§ **EXERCISE**
Search the entries for the word "Holo" and report each line that has it.

** SOURCE DATA follows **

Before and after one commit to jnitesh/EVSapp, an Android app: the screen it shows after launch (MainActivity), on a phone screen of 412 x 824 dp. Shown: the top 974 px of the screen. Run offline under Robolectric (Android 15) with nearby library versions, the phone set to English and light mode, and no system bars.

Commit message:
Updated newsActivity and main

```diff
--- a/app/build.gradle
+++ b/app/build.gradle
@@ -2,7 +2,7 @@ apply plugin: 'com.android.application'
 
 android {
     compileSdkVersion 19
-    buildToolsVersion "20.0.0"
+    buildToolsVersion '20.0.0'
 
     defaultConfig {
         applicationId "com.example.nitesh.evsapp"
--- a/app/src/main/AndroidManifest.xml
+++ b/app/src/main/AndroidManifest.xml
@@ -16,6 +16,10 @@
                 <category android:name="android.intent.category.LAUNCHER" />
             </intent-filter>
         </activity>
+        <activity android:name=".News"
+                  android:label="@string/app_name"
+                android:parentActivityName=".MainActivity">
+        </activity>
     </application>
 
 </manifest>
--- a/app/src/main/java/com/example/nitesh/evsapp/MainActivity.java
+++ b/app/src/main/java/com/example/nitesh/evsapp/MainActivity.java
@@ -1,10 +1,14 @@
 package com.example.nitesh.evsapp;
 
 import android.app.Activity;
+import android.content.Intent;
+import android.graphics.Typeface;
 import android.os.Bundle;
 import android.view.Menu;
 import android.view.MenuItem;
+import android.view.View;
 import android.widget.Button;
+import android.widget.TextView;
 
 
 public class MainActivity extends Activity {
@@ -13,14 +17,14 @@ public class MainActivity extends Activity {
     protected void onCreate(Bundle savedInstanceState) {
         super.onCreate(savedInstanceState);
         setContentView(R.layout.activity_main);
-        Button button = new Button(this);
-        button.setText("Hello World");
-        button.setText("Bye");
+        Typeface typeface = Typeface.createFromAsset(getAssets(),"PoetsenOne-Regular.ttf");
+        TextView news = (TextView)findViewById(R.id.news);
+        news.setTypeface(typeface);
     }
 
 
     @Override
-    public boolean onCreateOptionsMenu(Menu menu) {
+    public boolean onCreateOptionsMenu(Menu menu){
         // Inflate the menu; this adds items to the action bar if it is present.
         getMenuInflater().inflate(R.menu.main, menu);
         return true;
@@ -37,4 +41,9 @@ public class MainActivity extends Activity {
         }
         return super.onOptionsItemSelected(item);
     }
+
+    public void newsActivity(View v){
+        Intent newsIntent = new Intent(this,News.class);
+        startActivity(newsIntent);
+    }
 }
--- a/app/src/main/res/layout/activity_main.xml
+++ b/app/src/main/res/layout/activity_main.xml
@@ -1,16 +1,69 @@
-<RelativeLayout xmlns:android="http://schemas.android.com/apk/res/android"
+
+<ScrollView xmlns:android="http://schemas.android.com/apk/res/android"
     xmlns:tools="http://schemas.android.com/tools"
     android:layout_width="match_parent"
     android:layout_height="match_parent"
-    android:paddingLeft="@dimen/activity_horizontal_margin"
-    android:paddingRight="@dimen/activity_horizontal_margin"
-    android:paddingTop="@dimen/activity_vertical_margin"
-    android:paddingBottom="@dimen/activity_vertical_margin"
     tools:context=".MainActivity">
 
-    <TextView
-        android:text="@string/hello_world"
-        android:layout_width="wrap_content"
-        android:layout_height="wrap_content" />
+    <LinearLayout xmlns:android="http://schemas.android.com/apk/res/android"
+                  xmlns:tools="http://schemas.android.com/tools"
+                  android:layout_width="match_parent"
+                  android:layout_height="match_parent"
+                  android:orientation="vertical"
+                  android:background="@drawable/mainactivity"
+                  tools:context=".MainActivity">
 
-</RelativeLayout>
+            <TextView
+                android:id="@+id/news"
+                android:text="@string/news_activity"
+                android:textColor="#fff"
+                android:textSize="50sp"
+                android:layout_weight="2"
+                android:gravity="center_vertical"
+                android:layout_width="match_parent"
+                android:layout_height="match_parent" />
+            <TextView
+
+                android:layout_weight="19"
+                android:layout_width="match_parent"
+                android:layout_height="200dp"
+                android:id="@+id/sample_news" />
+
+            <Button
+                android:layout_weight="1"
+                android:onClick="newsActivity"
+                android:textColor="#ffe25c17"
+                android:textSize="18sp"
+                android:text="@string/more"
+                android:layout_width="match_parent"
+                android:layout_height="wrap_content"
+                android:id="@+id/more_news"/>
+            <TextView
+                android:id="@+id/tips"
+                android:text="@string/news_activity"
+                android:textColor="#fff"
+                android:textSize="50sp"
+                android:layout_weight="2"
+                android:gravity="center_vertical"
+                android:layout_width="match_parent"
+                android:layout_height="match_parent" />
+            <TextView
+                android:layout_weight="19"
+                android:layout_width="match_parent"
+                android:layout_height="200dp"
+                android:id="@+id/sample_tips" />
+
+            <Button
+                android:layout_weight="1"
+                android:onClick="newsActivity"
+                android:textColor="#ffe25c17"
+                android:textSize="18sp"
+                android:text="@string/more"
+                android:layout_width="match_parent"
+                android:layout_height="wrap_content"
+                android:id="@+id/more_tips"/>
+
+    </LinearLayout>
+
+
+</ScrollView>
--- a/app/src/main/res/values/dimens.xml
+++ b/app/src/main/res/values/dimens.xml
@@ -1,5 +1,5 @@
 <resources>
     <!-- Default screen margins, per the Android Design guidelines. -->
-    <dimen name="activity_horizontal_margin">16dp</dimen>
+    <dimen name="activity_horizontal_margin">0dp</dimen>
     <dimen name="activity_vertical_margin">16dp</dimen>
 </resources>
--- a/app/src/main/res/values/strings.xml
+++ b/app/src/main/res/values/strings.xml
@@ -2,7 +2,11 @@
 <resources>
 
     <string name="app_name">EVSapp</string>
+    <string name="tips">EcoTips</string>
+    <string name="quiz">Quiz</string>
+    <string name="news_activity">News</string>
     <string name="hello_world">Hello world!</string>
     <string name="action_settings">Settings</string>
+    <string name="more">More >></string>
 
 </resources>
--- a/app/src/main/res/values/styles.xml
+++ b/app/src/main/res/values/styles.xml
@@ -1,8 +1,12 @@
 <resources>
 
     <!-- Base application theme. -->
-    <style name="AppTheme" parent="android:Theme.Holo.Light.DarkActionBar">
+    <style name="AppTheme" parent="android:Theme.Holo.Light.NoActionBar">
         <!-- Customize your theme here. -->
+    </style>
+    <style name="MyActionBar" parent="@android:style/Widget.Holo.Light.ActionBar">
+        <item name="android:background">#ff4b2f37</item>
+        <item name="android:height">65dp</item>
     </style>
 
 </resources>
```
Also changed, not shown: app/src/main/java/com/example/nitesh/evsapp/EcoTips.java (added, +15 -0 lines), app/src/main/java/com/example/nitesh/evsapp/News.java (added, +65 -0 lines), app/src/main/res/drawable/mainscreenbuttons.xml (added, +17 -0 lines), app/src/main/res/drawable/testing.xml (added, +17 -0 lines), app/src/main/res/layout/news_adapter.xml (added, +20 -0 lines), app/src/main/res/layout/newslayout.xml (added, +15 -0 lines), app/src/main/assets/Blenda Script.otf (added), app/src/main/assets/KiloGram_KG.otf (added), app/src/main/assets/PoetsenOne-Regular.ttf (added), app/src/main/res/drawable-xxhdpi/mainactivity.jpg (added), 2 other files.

** End of SOURCE DATA **

§ **RESULT**
-    <style name="AppTheme" parent="android:Theme.Holo.Light.DarkActionBar">
+    <style name="AppTheme" parent="android:Theme.Holo.Light.NoActionBar">
+    <style name="MyActionBar" parent="@android:style/Widget.Holo.Light.ActionBar">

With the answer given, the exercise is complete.